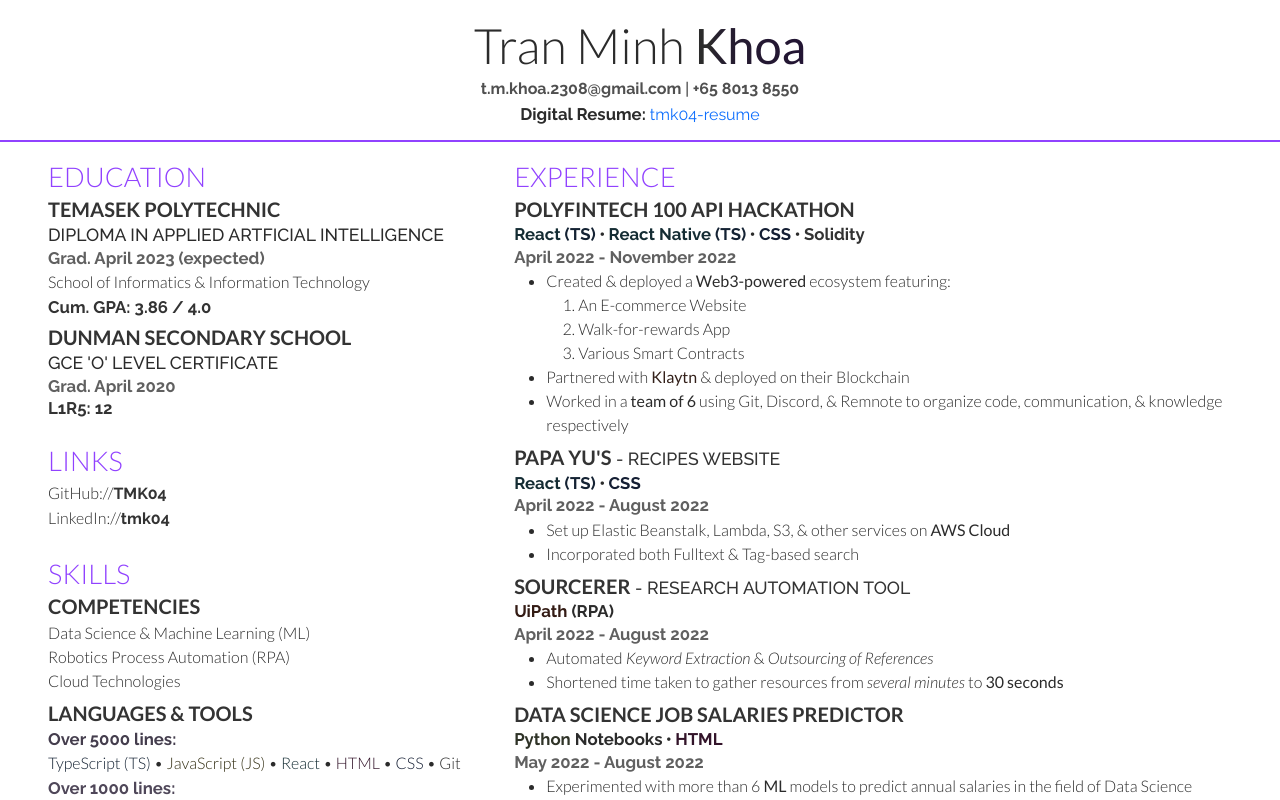
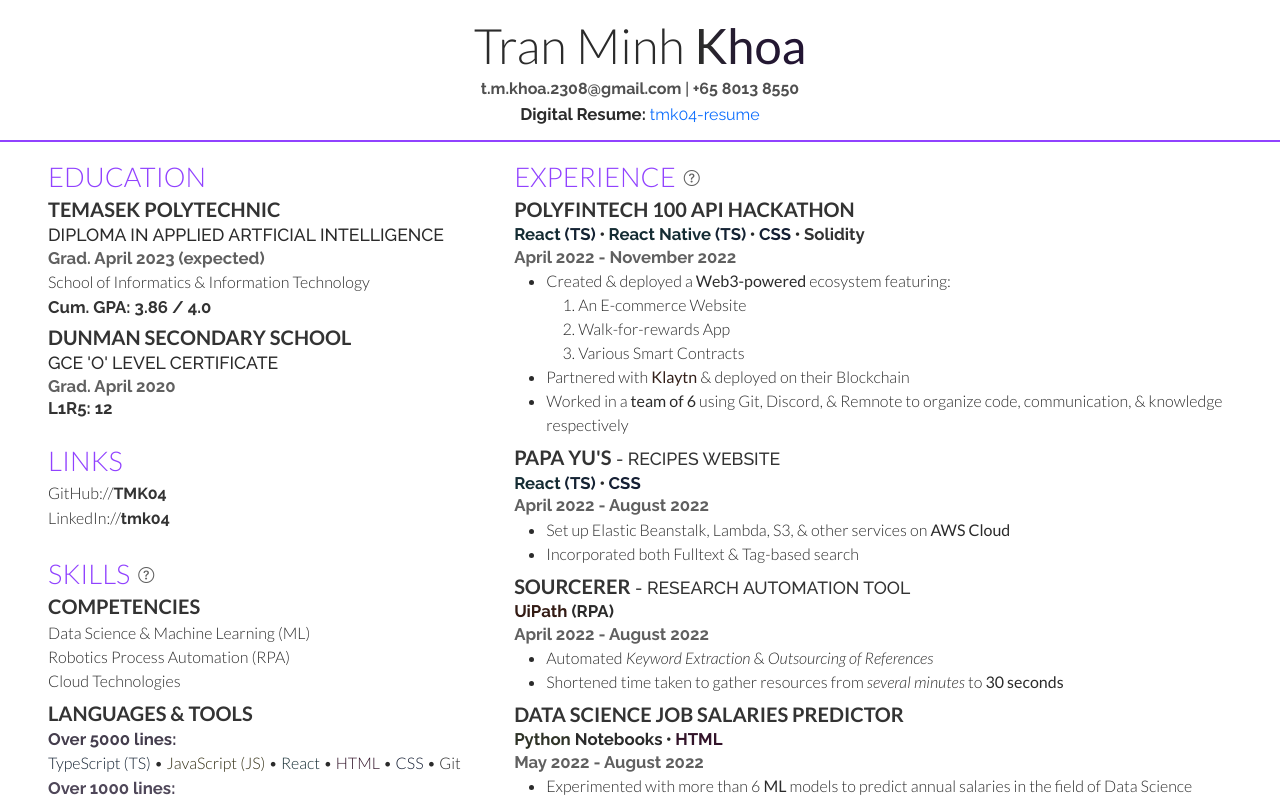
Before and after one commit to TMK04/resume, a React (Create React App) app: page / in a window 1280 px wide. Shown: the top 800 px of the page. Built offline with nearby package versions, Linux system fonts and the light colour scheme.

Commit message:
feat(Tooltip): add Tooltips to ExperienceSection & SkillsSection headers

```diff
--- a/src/components/Print.tsx
+++ b/src/components/Print.tsx
@@ -1,6 +1,8 @@
 import { formatNonEmptyClassName } from "../helpers";
 
-export function NonPrint({ className, ...props }: JSX.IntrinsicElements["span"]) {
+export type NonPrintProps = JSX.IntrinsicElements["span"];
+
+export function NonPrint({ className, ...props }: NonPrintProps) {
   return <span className={`d-print-none${formatNonEmptyClassName(className)}`} {...props} />;
 }
 
--- /dev/null
+++ b/src/components/Tooltip.tsx
@@ -0,0 +1,24 @@
+import { useState } from "react";
+
+import { formatNonEmptyClassName } from "../helpers";
+
+import { NonPrint, NonPrintProps } from "./Print";
+
+const TOOLTIP_INITIAL_CLASS_NAME = "text-light";
+
+export default function Tooltip({
+  className,
+  ...props
+}: Omit<NonPrintProps, "onMouseOut" | "onMouseOver">) {
+  const [class_name, setClassName] = useState(TOOLTIP_INITIAL_CLASS_NAME);
+  return (
+    <NonPrint
+      className={`bi bi-question-circle cursor-help d-flex fs-6 rounded-circle ${class_name}${formatNonEmptyClassName(
+        className
+      )}`}
+      onMouseOut={() => setClassName(TOOLTIP_INITIAL_CLASS_NAME)}
+      onMouseOver={() => setClassName("bg-highlight text-accent")}
+      {...props}
+    />
+  );
+}
--- a/src/index.css
+++ b/src/index.css
@@ -79,8 +79,20 @@ ul {
   margin-bottom: 0;
 }
 
+.bg-accent {
+  background-color: rgb(var(--accent)) !important;
+}
+
+.bg-highlight {
+  background-color: rgb(var(--highlight)) !important;
+}
+
 .cursor-default {
   cursor: default !important;
+}
+
+.cursor-help {
+  cursor: help !important;
 }
 
 .raleway {
@@ -89,6 +101,10 @@ ul {
 
 .text-accent {
   color: rgb(var(--accent)) !important;
+}
+
+.text-highlight {
+  color: rgb(var(--highlight)) !important;
 }
 
 .text-gradient {
--- a/src/sections/ExperienceSection/index.tsx
+++ b/src/sections/ExperienceSection/index.tsx
@@ -1,12 +1,23 @@
 import Link from "../../components/Link";
 import { Section } from "../../components/Section";
+import Tooltip from "../../components/Tooltip";
 import { FrameworkLink, SkillLink } from "../SkillsSection/Skill";
 
 import Experience from "./Experience";
 
 export default function ExperienceSection() {
   return (
-    <Section h2_props={{ children: "Experience" }}>
+    <Section
+      h2_props={{
+        children: (
+          <>
+            Experience
+            <Tooltip title="Click on a Skill to scroll to its reference!" />
+          </>
+        ),
+        className: "align-items-center d-flex gap-2"
+      }}
+    >
       <Experience
         h3_props={{
           children: (
--- a/src/sections/SkillsSection/index.tsx
+++ b/src/sections/SkillsSection/index.tsx
@@ -2,6 +2,7 @@ import BulletList from "../../components/BulletList";
 import { H5 } from "../../components/H";
 import { NormalInline } from "../../components/Normal";
 import { Section, Subsection } from "../../components/Section";
+import Tooltip from "../../components/Tooltip";
 
 import Skill from "./Skill";
 
@@ -9,7 +10,17 @@ import "./index.css";
 
 export default function SkillsSection() {
   return (
-    <Section h2_props={{ children: "Skills" }}>
+    <Section
+      h2_props={{
+        children: (
+          <>
+            Skills
+            <Tooltip title="Click on a Skill to see where it was applied!" />
+          </>
+        ),
+        className: "align-items-center d-flex gap-2"
+      }}
+    >
       <Subsection h3_props={{ children: "Competencies" }}>
         <Skill className="d-block" skill="Data Science & Machine Learning" />
         <Skill className="d-block" skill="Robotics Process Automation" />
```
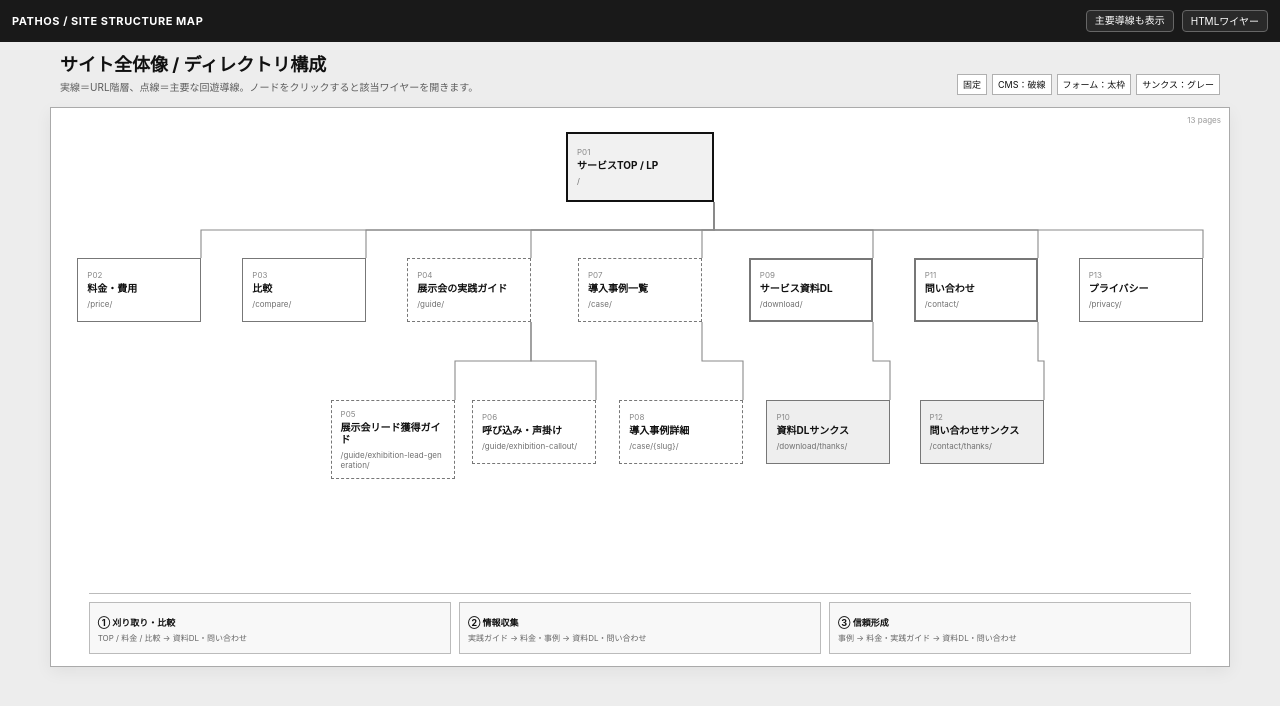
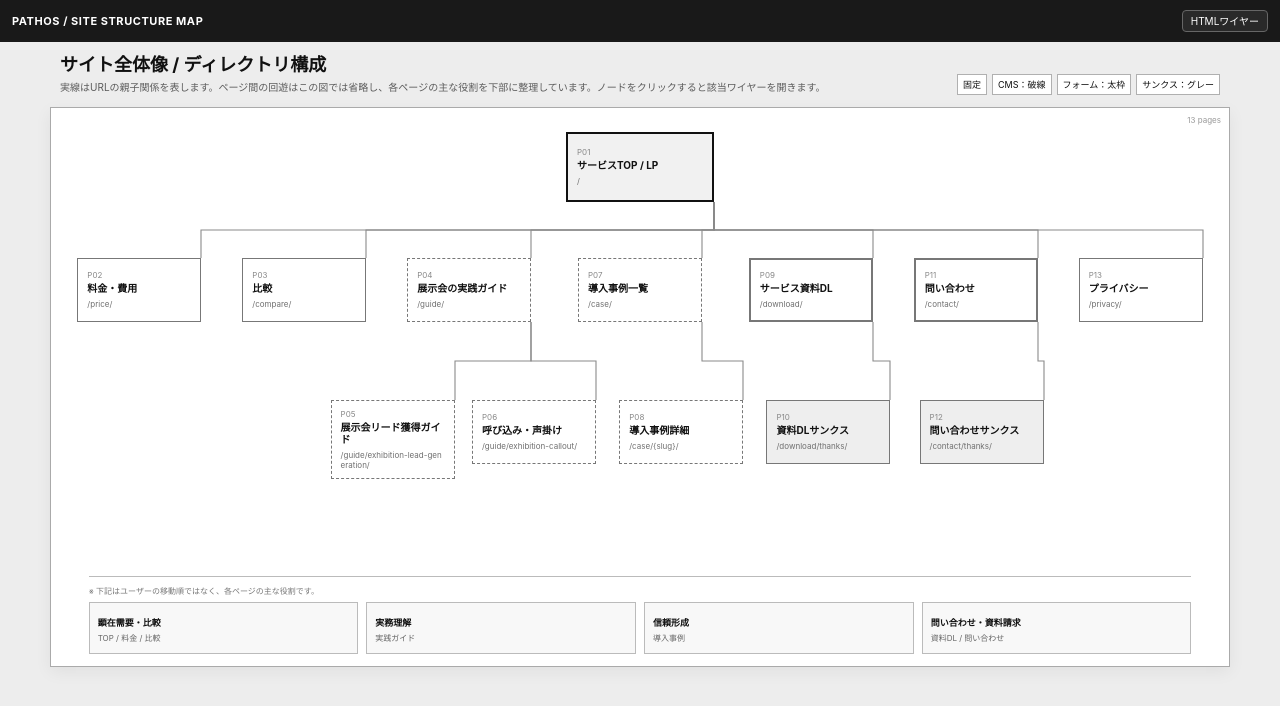
Before and after one commit to postkeimocore/pathos, a plain HTML site: page index.html in a window 1280 px wide. Drawn offline with Linux system fonts and the light colour scheme.

Commit message:
Simplify sitemap hierarchy and page roles

```diff
--- a/index.html
+++ b/index.html
@@ -9,30 +9,34 @@
 *{box-sizing:border-box}
 html,body{margin:0;min-height:100%;font-family:-apple-system,BlinkMacSystemFont,"Helvetica Neue","Yu Gothic",Meiryo,sans-serif;background:var(--bg);color:var(--ink)}
 .topbar{height:42px;background:#191919;color:#fff;display:flex;align-items:center;gap:8px;padding:0 12px;position:sticky;top:0;z-index:10}
-.topbar strong{font-size:11px;letter-spacing:.05em}.topbar .grow{flex:1}.topbar a,.topbar button{border:1px solid #666;background:#292929;color:#fff;border-radius:4px;padding:5px 8px;text-decoration:none;font-size:10px;cursor:pointer;line-height:1}.topbar button.active{background:#fff;color:#111}
+.topbar strong{font-size:11px;letter-spacing:.05em}.topbar .grow{flex:1}.topbar a{border:1px solid #666;background:#292929;color:#fff;border-radius:4px;padding:5px 8px;text-decoration:none;font-size:10px;line-height:1}
 .intro{max-width:1180px;margin:12px auto 6px;padding:0 10px;display:grid;grid-template-columns:1fr auto;gap:10px;align-items:end}.intro h1{font-size:18px;line-height:1.2;margin:0 0 4px}.intro p{margin:0;color:#5c5c5c;font-size:10px;line-height:1.5}.legend{display:flex;gap:5px;flex-wrap:wrap;justify-content:flex-end}.legend span{font-size:9px;border:1px solid #b0b0b0;background:#fff;padding:3px 5px;white-space:nowrap}
 .map-wrap{padding:6px 10px 16px}.canvas{position:relative;width:min(1180px,100%);height:560px;margin:0 auto;background:#fff;border:1px solid #aaa;box-shadow:0 5px 16px rgba(0,0,0,.06);overflow:hidden}
-svg{position:absolute;inset:0;width:100%;height:100%;pointer-events:none}.tree{stroke:#8a8a8a;stroke-width:1.1;fill:none}.cross{stroke:#555;stroke-width:1.05;stroke-dasharray:4 4;marker-end:url(#arrow)}
+svg{position:absolute;inset:0;width:100%;height:100%;pointer-events:none}.tree{stroke:#8a8a8a;stroke-width:1.1;fill:none}
 .node{position:absolute;width:124px;min-height:64px;background:#fff;border:1px solid #777;padding:8px 9px;text-decoration:none;color:#111;display:flex;flex-direction:column;justify-content:center;z-index:2;transform:translateX(-50%)}.node:hover{outline:2px solid #bbb}.node .id{font-size:8px;color:#888;margin-bottom:2px}.node strong{font-size:10px;line-height:1.25}.node .route{font-size:8px;color:#707070;margin-top:4px;word-break:break-all}.node.root{border:2px solid #111;background:#f1f1f1;width:148px;min-height:70px}.node.cms{border-style:dashed}.node.form{border-width:2px}.node.thanks{background:#eee}.badge{display:none}.hint{position:absolute;right:8px;top:7px;font-size:8px;color:#999}
-.flow-note{position:absolute;left:3.2%;right:3.2%;bottom:12px;border-top:1px solid #bbb;padding-top:8px;display:grid;grid-template-columns:repeat(3,1fr);gap:8px}.flow-box{background:#f8f8f8;border:1px solid #bbb;padding:7px 8px;min-height:52px}.flow-box strong{font-size:9px}.flow-box p{font-size:8px;line-height:1.4;color:#666;margin:3px 0 0}
-@media(max-width:1050px){.canvas{height:530px}.node{width:108px;min-height:60px;padding:7px}.node.root{width:132px}.node strong{font-size:9px}.node .route{font-size:7.5px}.flow-box p{display:none}.flow-box{min-height:auto}.intro{grid-template-columns:1fr}.legend{justify-content:flex-start}}
-@media(max-width:760px){.topbar strong{display:none}.intro h1{font-size:16px}.intro p{font-size:9px}.canvas{min-width:720px}.map-wrap{overflow:auto}.flow-note{display:none}}
+.role-note{position:absolute;left:3.2%;right:3.2%;bottom:12px;border-top:1px solid #bbb;padding-top:8px}.role-note>p{font-size:8px;color:#777;margin:0 0 6px}.role-grid{display:grid;grid-template-columns:repeat(4,1fr);gap:8px}.role-box{background:#f8f8f8;border:1px solid #bbb;padding:7px 8px;min-height:52px}.role-box strong{font-size:9px}.role-box p{font-size:8px;line-height:1.4;color:#666;margin:3px 0 0}
+@media(max-width:1050px){.canvas{height:530px}.node{width:108px;min-height:60px;padding:7px}.node.root{width:132px}.node strong{font-size:9px}.node .route{font-size:7.5px}.role-box p{display:none}.role-box{min-height:auto}.intro{grid-template-columns:1fr}.legend{justify-content:flex-start}}
+@media(max-width:760px){.topbar strong{display:none}.intro h1{font-size:16px}.intro p{font-size:9px}.canvas{min-width:720px}.map-wrap{overflow:auto}.role-note{display:none}}
 </style>
 </head>
 <body>
-<div class="topbar"><strong>PATHOS / SITE STRUCTURE MAP</strong><span class="grow"></span><button id="flowToggle">主要導線も表示</button><a href="wireframe.html" target="_blank">HTMLワイヤー</a></div>
+<div class="topbar"><strong>PATHOS / SITE STRUCTURE MAP</strong><span class="grow"></span><a href="wireframe.html" target="_blank">HTMLワイヤー</a></div>
 <div class="intro">
-  <div><h1>サイト全体像 / ディレクトリ構成</h1><p>実線＝URL階層、点線＝主要な回遊導線。ノードをクリックすると該当ワイヤーを開きます。</p></div>
+  <div><h1>サイト全体像 / ディレクトリ構成</h1><p>実線はURLの親子関係を表します。ページ間の回遊はこの図では省略し、各ページの主な役割を下部に整理しています。ノードをクリックすると該当ワイヤーを開きます。</p></div>
   <div class="legend"><span>固定</span><span>CMS：破線</span><span>フォーム：太枠</span><span>サンクス：グレー</span></div>
 </div>
 <div class="map-wrap"><div class="canvas" id="canvas">
 <div class="hint">13 pages</div>
-<svg id="svg"><defs><marker id="arrow" markerWidth="7" markerHeight="7" refX="6" refY="3.5" orient="auto"><path d="M0,0 L7,3.5 L0,7 z" fill="#555"/></marker></defs><g id="treeLines"></g><g id="flowLines" style="display:none"></g></svg>
+<svg id="svg"><g id="treeLines"></g></svg>
 <div id="nodes"></div>
-<div class="flow-note">
-  <div class="flow-box"><strong>① 刈り取り・比較</strong><p>TOP / 料金 / 比較 → 資料DL・問い合わせ</p></div>
-  <div class="flow-box"><strong>② 情報収集</strong><p>実践ガイド → 料金・事例 → 資料DL・問い合わせ</p></div>
-  <div class="flow-box"><strong>③ 信頼形成</strong><p>事例 → 料金・実践ガイド → 資料DL・問い合わせ</p></div>
+<div class="role-note">
+  <p>※ 下記はユーザーの移動順ではなく、各ページの主な役割です。</p>
+  <div class="role-grid">
+    <div class="role-box"><strong>顕在需要・比較</strong><p>TOP / 料金 / 比較</p></div>
+    <div class="role-box"><strong>実務理解</strong><p>実践ガイド</p></div>
+    <div class="role-box"><strong>信頼形成</strong><p>導入事例</p></div>
+    <div class="role-box"><strong>問い合わせ・資料請求</strong><p>資料DL / 問い合わせ</p></div>
+  </div>
 </div>
 </div></div>
 <script>
@@ -51,7 +55,6 @@ const nodes=[
 {id:'P10',route:'/download/thanks/',name:'資料DLサンクス',type:'thanks',parent:'P09'},
 {id:'P12',route:'/contact/thanks/',name:'問い合わせサンクス',type:'thanks',parent:'P11'}
 ];
-// x is percentage of canvas width; y is px. Detail nodes are deliberately separated to avoid overlap.
 const positions={
 P01:[50,24],
 P02:[7.5,150],P03:[21.5,150],P04:[35.5,150],P07:[50,150],P09:[64.5,150],P11:[78.5,150],P13:[92.5,150],
@@ -61,17 +64,11 @@ const host=document.getElementById('nodes');
 function renderNodes(){host.innerHTML=nodes.map(n=>{const [x,y]=positions[n.id];let cls='node';if(n.id==='P01')cls+=' root';if(n.type.startsWith('cms'))cls+=' cms';if(n.type==='form')cls+=' form';if(n.type==='thanks')cls+=' thanks';return `<a class="${cls}" id="${n.id}" style="left:${x}%;top:${y}px" href="wireframe.html#${encodeURI(n.route)}" target="_blank"><span class="id">${n.id}</span><strong>${n.name}</strong><span class="route">${n.route}</span></a>`}).join('');}
 function centerBottom(el){return [el.offsetLeft+el.offsetWidth/2,el.offsetTop+el.offsetHeight]}
 function centerTop(el){return [el.offsetLeft+el.offsetWidth/2,el.offsetTop]}
-function centerRight(el){return [el.offsetLeft+el.offsetWidth,el.offsetTop+el.offsetHeight/2]}
-function centerLeft(el){return [el.offsetLeft,el.offsetTop+el.offsetHeight/2]}
 function pathTree(a,b){const [x1,y1]=centerBottom(a),[x2,y2]=centerTop(b),mid=(y1+y2)/2;return `M${x1},${y1} V${mid} H${x2} V${y2}`}
-function pathFlow(a,b){const [x1,y1]=centerRight(a),[x2,y2]=centerLeft(b),c1=x1+34,c2=x2-34;return `M${x1},${y1} C${c1},${y1} ${c2},${y2} ${x2},${y2}`}
 function renderLines(){
  const tree=document.getElementById('treeLines');tree.innerHTML='';
  nodes.filter(n=>n.parent).forEach(n=>{tree.insertAdjacentHTML('beforeend',`<path class="tree" d="${pathTree(document.getElementById(n.parent),document.getElementById(n.id))}"/>`)});
- const flow=document.getElementById('flowLines');flow.innerHTML='';
- [['P02','P09'],['P02','P11'],['P03','P09'],['P03','P11'],['P04','P09'],['P04','P11'],['P07','P09'],['P07','P11'],['P10','P04'],['P12','P07']].forEach(([a,b])=>flow.insertAdjacentHTML('beforeend',`<path class="cross" d="${pathFlow(document.getElementById(a),document.getElementById(b))}"/>`));
 }
 renderNodes();requestAnimationFrame(renderLines);window.addEventListener('resize',()=>requestAnimationFrame(renderLines));
-const flow=document.getElementById('flowLines'),btn=document.getElementById('flowToggle');btn.onclick=()=>{const on=flow.style.display==='none';flow.style.display=on?'block':'none';btn.classList.toggle('active',on);btn.textContent=on?'主要導線を隠す':'主要導線も表示'};
 </script>
 </body></html>
```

__Task objective__
Lines in the data that include the word "href" should all be copied.

__Answer for the task__
-<div class="topbar"><strong>PATHOS / SITE STRUCTURE MAP</strong><span class="grow"></span><button id="flowToggle">主要導線も表示</button><a href="wireframe.html" target="_blank">HTMLワイヤー</a></div>
+<div class="topbar"><strong>PATHOS / SITE STRUCTURE MAP</strong><span class="grow"></span><a href="wireframe.html" target="_blank">HTMLワイヤー</a></div>
 function renderNodes(){host.innerHTML=nodes.map(n=>{const [x,y]=positions[n.id];let cls='node';if(n.id==='P01')cls+=' root';if(n.type.startsWith('cms'))cls+=' cms';if(n.type==='form')cls+=' form';if(n.type==='thanks')cls+=' thanks';return `<a class="${cls}" id="${n.id}" style="left:${x}%;top:${y}px" href="wireframe.html#${encodeURI(n.route)}" target="_blank"><span class="id">${n.id}</span><strong>${n.name}</strong><span class="route">${n.route}</span></a>`}).join('');}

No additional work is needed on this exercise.